How to complete this task: The reply should give back every entry exactly as written.

Version difference data:
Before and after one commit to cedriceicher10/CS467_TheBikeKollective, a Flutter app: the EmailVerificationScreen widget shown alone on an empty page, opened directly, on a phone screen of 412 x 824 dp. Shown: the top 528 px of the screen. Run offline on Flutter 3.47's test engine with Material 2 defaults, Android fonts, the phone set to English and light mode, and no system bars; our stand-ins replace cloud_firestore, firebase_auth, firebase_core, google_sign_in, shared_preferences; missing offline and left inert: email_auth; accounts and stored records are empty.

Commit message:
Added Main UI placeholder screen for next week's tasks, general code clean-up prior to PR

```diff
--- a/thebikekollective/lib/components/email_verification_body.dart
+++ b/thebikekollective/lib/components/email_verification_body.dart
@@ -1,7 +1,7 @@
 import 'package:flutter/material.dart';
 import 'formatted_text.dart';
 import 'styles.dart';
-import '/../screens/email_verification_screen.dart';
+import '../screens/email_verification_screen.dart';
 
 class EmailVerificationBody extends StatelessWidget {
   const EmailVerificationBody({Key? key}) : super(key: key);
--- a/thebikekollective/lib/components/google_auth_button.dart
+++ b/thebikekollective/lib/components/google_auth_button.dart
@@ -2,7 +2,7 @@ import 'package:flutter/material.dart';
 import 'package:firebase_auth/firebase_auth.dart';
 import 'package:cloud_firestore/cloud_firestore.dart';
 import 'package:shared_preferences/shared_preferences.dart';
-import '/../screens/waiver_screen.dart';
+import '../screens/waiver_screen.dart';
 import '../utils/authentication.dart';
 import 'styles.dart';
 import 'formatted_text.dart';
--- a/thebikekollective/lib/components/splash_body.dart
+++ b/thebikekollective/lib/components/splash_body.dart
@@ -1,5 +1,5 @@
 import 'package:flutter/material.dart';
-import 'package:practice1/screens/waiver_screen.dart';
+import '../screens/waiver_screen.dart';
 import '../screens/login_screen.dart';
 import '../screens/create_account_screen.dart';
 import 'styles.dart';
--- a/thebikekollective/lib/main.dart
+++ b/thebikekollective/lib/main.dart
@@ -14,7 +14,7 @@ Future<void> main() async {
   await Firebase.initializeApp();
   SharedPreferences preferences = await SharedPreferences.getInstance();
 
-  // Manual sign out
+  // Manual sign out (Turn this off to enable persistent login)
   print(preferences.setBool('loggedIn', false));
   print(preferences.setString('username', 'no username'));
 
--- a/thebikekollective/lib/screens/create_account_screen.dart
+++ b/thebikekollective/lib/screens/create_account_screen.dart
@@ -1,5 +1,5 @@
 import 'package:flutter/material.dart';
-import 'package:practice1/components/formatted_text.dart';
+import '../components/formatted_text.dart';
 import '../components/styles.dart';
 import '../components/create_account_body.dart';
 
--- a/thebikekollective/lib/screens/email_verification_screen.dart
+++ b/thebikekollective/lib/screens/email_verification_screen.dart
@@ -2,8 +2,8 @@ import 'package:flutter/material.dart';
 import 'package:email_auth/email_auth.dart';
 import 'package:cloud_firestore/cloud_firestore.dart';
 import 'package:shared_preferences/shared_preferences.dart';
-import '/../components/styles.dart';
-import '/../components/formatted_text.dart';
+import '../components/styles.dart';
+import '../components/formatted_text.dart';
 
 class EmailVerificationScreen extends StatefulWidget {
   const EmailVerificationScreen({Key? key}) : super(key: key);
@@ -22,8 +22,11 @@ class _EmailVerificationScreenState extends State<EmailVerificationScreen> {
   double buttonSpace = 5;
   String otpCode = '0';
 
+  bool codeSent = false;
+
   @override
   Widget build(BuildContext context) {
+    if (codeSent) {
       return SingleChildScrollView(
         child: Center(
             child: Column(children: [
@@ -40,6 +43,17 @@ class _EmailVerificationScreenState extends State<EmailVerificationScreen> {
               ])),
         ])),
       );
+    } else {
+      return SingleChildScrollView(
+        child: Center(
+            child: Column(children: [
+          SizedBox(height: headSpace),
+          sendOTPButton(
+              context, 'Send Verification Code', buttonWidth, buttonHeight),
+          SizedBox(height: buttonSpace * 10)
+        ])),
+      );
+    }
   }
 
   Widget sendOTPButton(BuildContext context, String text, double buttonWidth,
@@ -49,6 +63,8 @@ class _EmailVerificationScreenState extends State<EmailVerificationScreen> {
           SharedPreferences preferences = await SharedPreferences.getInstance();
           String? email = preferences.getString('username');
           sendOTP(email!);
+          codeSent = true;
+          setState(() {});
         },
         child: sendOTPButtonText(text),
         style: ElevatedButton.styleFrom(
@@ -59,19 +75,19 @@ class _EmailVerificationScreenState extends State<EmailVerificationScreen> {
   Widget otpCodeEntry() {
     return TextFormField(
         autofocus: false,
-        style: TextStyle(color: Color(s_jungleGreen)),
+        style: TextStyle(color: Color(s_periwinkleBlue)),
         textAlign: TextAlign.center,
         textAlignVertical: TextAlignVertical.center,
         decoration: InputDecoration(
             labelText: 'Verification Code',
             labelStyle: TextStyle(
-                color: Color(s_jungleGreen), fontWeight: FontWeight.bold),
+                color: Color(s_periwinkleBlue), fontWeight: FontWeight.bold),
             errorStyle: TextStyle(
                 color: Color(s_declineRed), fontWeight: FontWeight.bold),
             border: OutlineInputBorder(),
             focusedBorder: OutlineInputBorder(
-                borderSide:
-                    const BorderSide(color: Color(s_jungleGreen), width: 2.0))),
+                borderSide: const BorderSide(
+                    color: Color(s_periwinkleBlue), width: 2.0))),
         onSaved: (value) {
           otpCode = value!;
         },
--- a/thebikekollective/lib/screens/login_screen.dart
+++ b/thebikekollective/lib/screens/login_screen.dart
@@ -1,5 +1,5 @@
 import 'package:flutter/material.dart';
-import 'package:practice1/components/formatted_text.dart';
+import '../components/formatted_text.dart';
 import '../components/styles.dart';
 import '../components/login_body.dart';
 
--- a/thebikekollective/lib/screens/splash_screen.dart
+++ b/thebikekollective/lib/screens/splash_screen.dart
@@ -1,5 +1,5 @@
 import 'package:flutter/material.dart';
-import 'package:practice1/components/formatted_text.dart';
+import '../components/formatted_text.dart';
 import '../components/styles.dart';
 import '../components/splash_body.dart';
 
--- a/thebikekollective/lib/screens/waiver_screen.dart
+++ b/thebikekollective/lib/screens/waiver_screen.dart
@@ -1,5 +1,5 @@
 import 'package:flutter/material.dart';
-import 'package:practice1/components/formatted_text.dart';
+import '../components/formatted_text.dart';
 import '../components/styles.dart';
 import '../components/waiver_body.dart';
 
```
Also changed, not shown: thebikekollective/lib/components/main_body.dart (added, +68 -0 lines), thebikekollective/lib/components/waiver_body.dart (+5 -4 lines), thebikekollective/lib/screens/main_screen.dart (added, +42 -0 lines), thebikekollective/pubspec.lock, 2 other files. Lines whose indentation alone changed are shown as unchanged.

Solution to the problem:
Before and after one commit to cedriceicher10/CS467_TheBikeKollective, a Flutter app: the EmailVerificationScreen widget shown alone on an empty page, opened directly, on a phone screen of 412 x 824 dp. Shown: the top 528 px of the screen. Run offline on Flutter 3.47's test engine with Material 2 defaults, Android fonts, the phone set to English and light mode, and no system bars; our stand-ins replace cloud_firestore, firebase_auth, firebase_core, google_sign_in, shared_preferences; missing offline and left inert: email_auth; accounts and stored records are empty.

Commit message:
Added Main UI placeholder screen for next week's tasks, general code clean-up prior to PR

```diff
--- a/thebikekollective/lib/components/email_verification_body.dart
+++ b/thebikekollective/lib/components/email_verification_body.dart
@@ -1,7 +1,7 @@
 import 'package:flutter/material.dart';
 import 'formatted_text.dart';
 import 'styles.dart';
-import '/../screens/email_verification_screen.dart';
+import '../screens/email_verification_screen.dart';
 
 class EmailVerificationBody extends StatelessWidget {
   const EmailVerificationBody({Key? key}) : super(key: key);
--- a/thebikekollective/lib/components/google_auth_button.dart
+++ b/thebikekollective/lib/components/google_auth_button.dart
@@ -2,7 +2,7 @@ import 'package:flutter/material.dart';
 import 'package:firebase_auth/firebase_auth.dart';
 import 'package:cloud_firestore/cloud_firestore.dart';
 import 'package:shared_preferences/shared_preferences.dart';
-import '/../screens/waiver_screen.dart';
+import '../screens/waiver_screen.dart';
 import '../utils/authentication.dart';
 import 'styles.dart';
 import 'formatted_text.dart';
--- a/thebikekollective/lib/components/splash_body.dart
+++ b/thebikekollective/lib/components/splash_body.dart
@@ -1,5 +1,5 @@
 import 'package:flutter/material.dart';
-import 'package:practice1/screens/waiver_screen.dart';
+import '../screens/waiver_screen.dart';
 import '../screens/login_screen.dart';
 import '../screens/create_account_screen.dart';
 import 'styles.dart';
--- a/thebikekollective/lib/main.dart
+++ b/thebikekollective/lib/main.dart
@@ -14,7 +14,7 @@ Future<void> main() async {
   await Firebase.initializeApp();
   SharedPreferences preferences = await SharedPreferences.getInstance();
 
-  // Manual sign out
+  // Manual sign out (Turn this off to enable persistent login)
   print(preferences.setBool('loggedIn', false));
   print(preferences.setString('username', 'no username'));
 
--- a/thebikekollective/lib/screens/create_account_screen.dart
+++ b/thebikekollective/lib/screens/create_account_screen.dart
@@ -1,5 +1,5 @@
 import 'package:flutter/material.dart';
-import 'package:practice1/components/formatted_text.dart';
+import '../components/formatted_text.dart';
 import '../components/styles.dart';
 import '../components/create_account_body.dart';
 
--- a/thebikekollective/lib/screens/email_verification_screen.dart
+++ b/thebikekollective/lib/screens/email_verification_screen.dart
@@ -2,8 +2,8 @@ import 'package:flutter/material.dart';
 import 'package:email_auth/email_auth.dart';
 import 'package:cloud_firestore/cloud_firestore.dart';
 import 'package:shared_preferences/shared_preferences.dart';
-import '/../components/styles.dart';
-import '/../components/formatted_text.dart';
+import '../components/styles.dart';
+import '../components/formatted_text.dart';
 
 class EmailVerificationScreen extends StatefulWidget {
   const EmailVerificationScreen({Key? key}) : super(key: key);
@@ -22,8 +22,11 @@ class _EmailVerificationScreenState extends State<EmailVerificationScreen> {
   double buttonSpace = 5;
   String otpCode = '0';
 
+  bool codeSent = false;
+
   @override
   Widget build(BuildContext context) {
+    if (codeSent) {
       return SingleChildScrollView(
         child: Center(
             child: Column(children: [
@@ -40,6 +43,17 @@ class _EmailVerificationScreenState extends State<EmailVerificationScreen> {
               ])),
         ])),
       );
+    } else {
+      return SingleChildScrollView(
+        child: Center(
+            child: Column(children: [
+          SizedBox(height: headSpace),
+          sendOTPButton(
+              context, 'Send Verification Code', buttonWidth, buttonHeight),
+          SizedBox(height: buttonSpace * 10)
+        ])),
+      );
+    }
   }
 
   Widget sendOTPButton(BuildContext context, String text, double buttonWidth,
@@ -49,6 +63,8 @@ class _EmailVerificationScreenState extends State<EmailVerificationScreen> {
           SharedPreferences preferences = await SharedPreferences.getInstance();
           String? email = preferences.getString('username');
           sendOTP(email!);
+          codeSent = true;
+          setState(() {});
         },
         child: sendOTPButtonText(text),
         style: ElevatedButton.styleFrom(
@@ -59,19 +75,19 @@ class _EmailVerificationScreenState extends State<EmailVerificationScreen> {
   Widget otpCodeEntry() {
     return TextFormField(
         autofocus: false,
-        style: TextStyle(color: Color(s_jungleGreen)),
+        style: TextStyle(color: Color(s_periwinkleBlue)),
         textAlign: TextAlign.center,
         textAlignVertical: TextAlignVertical.center,
         decoration: InputDecoration(
             labelText: 'Verification Code',
             labelStyle: TextStyle(
-                color: Color(s_jungleGreen), fontWeight: FontWeight.bold),
+                color: Color(s_periwinkleBlue), fontWeight: FontWeight.bold),
             errorStyle: TextStyle(
                 color: Color(s_declineRed), fontWeight: FontWeight.bold),
             border: OutlineInputBorder(),
             focusedBorder: OutlineInputBorder(
-                borderSide:
-                    const BorderSide(color: Color(s_jungleGreen), width: 2.0))),
+                borderSide: const BorderSide(
+                    color: Color(s_periwinkleBlue), width: 2.0))),
         onSaved: (value) {
           otpCode = value!;
         },
--- a/thebikekollective/lib/screens/login_screen.dart
+++ b/thebikekollective/lib/screens/login_screen.dart
@@ -1,5 +1,5 @@
 import 'package:flutter/material.dart';
-import 'package:practice1/components/formatted_text.dart';
+import '../components/formatted_text.dart';
 import '../components/styles.dart';
 import '../components/login_body.dart';
 
--- a/thebikekollective/lib/screens/splash_screen.dart
+++ b/thebikekollective/lib/screens/splash_screen.dart
@@ -1,5 +1,5 @@
 import 'package:flutter/material.dart';
-import 'package:practice1/components/formatted_text.dart';
+import '../components/formatted_text.dart';
 import '../components/styles.dart';
 import '../components/splash_body.dart';
 
--- a/thebikekollective/lib/screens/waiver_screen.dart
+++ b/thebikekollective/lib/screens/waiver_screen.dart
@@ -1,5 +1,5 @@
 import 'package:flutter/material.dart';
-import 'package:practice1/components/formatted_text.dart';
+import '../components/formatted_text.dart';
 import '../components/styles.dart';
 import '../components/waiver_body.dart';
 
```
Also changed, not shown: thebikekollective/lib/components/main_body.dart (added, +68 -0 lines), thebikekollective/lib/components/waiver_body.dart (+5 -4 lines), thebikekollective/lib/screens/main_screen.dart (added, +42 -0 lines), thebikekollective/pubspec.lock, 2 other files. Lines whose indentation alone changed are shown as unchanged.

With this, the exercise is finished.